START Dataset extract

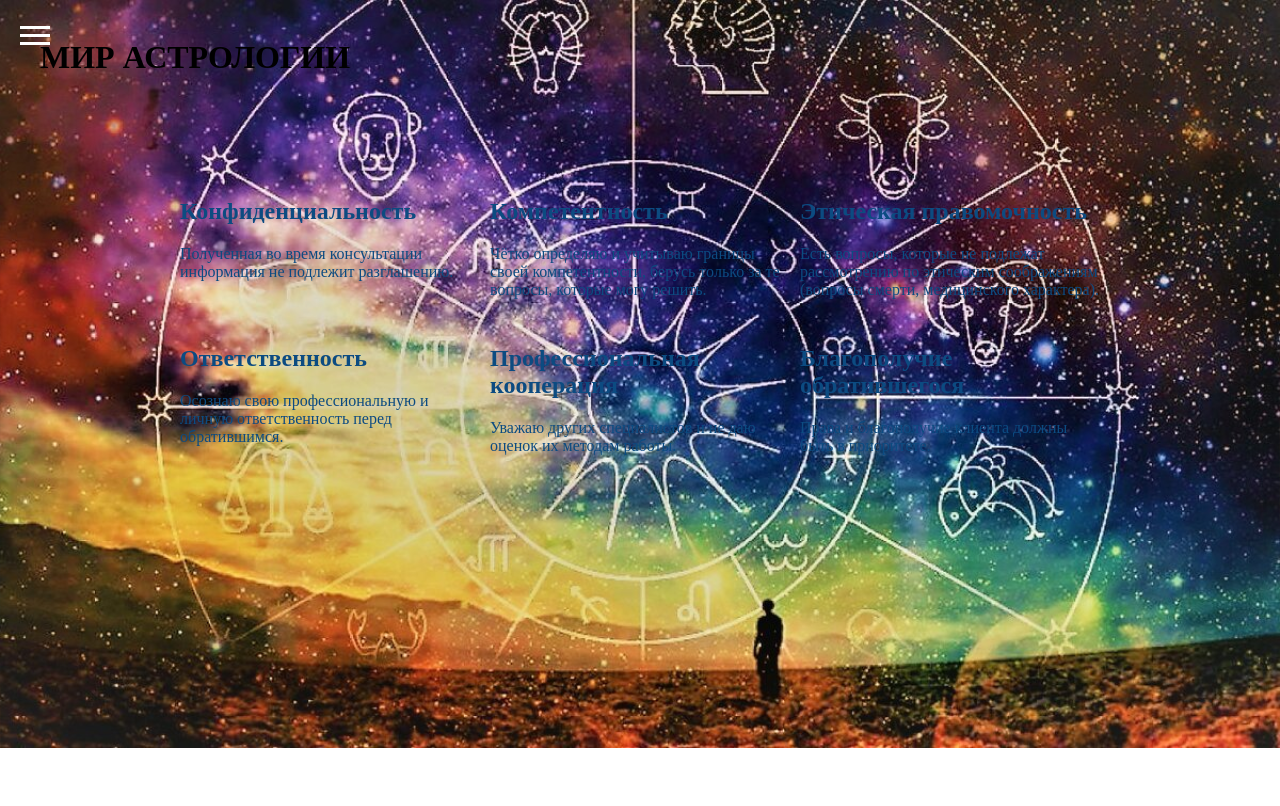
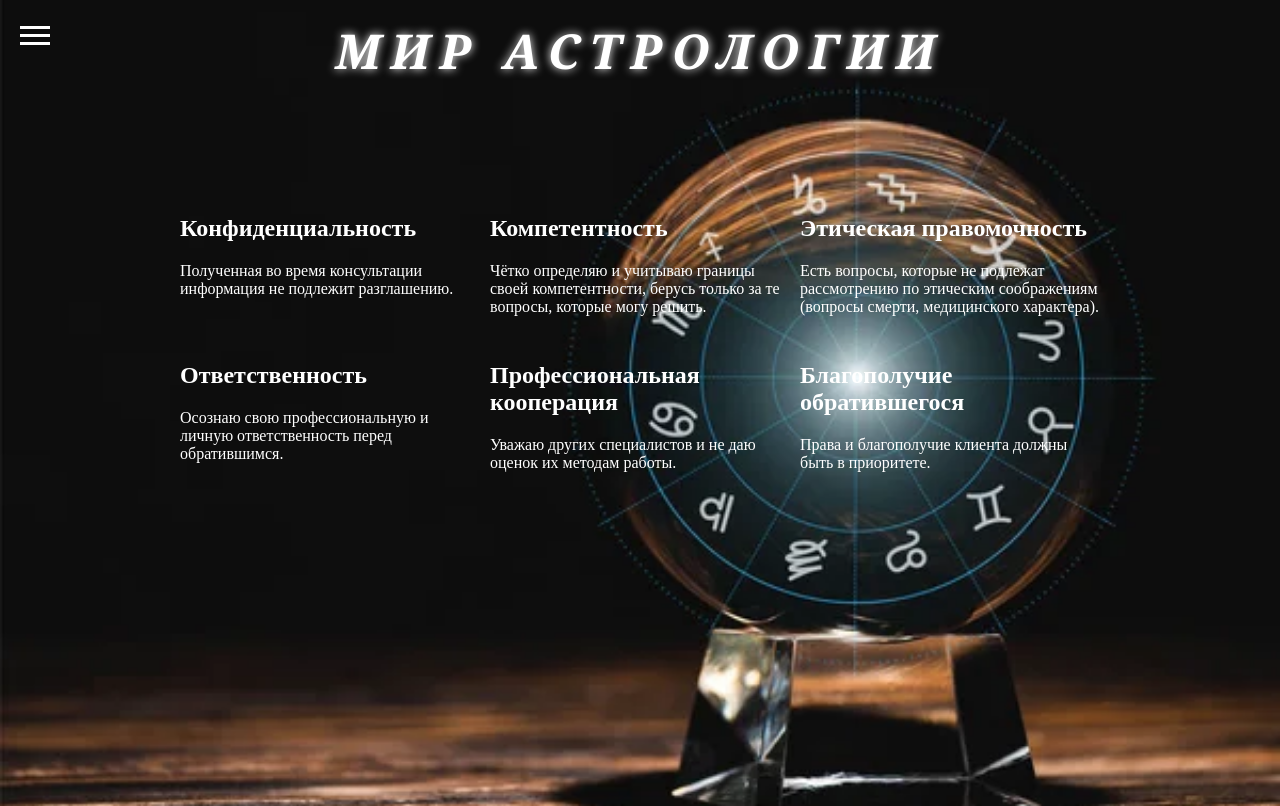
Before and after one commit to Mikhail-Shushkevich/astro, a plain HTML site: page New Page1.html in a window 1280 px wide. Drawn offline with Linux system fonts and the light colour scheme; a web font is replaced by a local one.

Commit message:
Подредактировал

```diff
--- a/New Page1.html
+++ b/New Page1.html
@@ -13,12 +13,12 @@
 <header class="conteiner">
   <div class="content">
     <div>
-      <h1 class="astra">МИР АСТРОЛОГИИ</h1>
+      <h1 class="heading">МИР АСТРОЛОГИИ</h1>
     </div>
   </div>
 </header>
 
-<body style="background-image: url(img/1660114207_9-kartinkin-net-p-astrologiya-oboi-krasivo-10.jpg); background-size: cover;">
+<body style="background-image: url(img/1.jpg); background-size: cover;">
   <div class="humburger_menu">
     <input id="menu_toggle" type="checkbox">
     <label class="menu_btn" for="menu_toggle">
@@ -49,7 +49,7 @@
 }
 
 .grid-container {
-  color: rgb(12, 75, 129);
+  color: white;
     display: grid;
     grid-gap: 10px;
     grid-template-columns: repeat(3, 300px);
--- a/style.css
+++ b/style.css
@@ -15,10 +15,11 @@
 /* Фон главной страницы не доработан - не могу решить проблему - cover не работает */
 
 body {
-    background-image: url(img/planety.png);
-    /* background-size: 1920px 1130px; */
+    background-image: url(img/6.jpg);
+    height: 100vh;
+    background-repeat: no-repeat;
     background-size: cover;
-    background-repeat: repeat-x;
+    background-position: center;
 }
 
 #menu_toggle {
```
Also changed, not shown: New Page2.html (+2 -2 lines), New Page3.html (+2 -2 lines), img/1.jpg (added), img/10.jpg (added), img/2.jpg (added), img/3.jpg (added), img/4.jpg (added), img/5.jpg (added), img/6.jpg (added), img/7.jpg (added), img/8.jpg (added), img/9.jpg (added).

END Dataset extract

### Your task
Provide every line from the material that contains the word "class".

### Exercise answer
 <header class="conteiner">
   <div class="content">
-      <h1 class="astra">МИР АСТРОЛОГИИ</h1>
+      <h1 class="heading">МИР АСТРОЛОГИИ</h1>
   <div class="humburger_menu">
     <label class="menu_btn" for="menu_toggle">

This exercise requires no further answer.